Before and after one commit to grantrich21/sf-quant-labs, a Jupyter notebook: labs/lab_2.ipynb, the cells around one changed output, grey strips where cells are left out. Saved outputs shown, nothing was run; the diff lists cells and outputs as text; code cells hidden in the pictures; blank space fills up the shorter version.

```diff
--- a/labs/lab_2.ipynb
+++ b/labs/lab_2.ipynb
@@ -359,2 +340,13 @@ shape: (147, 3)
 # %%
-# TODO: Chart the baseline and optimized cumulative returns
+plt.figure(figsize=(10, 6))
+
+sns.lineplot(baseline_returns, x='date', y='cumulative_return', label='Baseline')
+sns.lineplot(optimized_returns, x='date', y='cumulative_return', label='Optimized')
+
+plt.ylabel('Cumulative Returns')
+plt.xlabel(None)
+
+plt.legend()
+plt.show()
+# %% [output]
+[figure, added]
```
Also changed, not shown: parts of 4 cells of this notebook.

## ABOUT THIS TASK
Read through the material above, and whenever a line contains "figure", copy it.

## ANSWER BOX
+plt.figure(figsize=(10, 6))
+[figure, added]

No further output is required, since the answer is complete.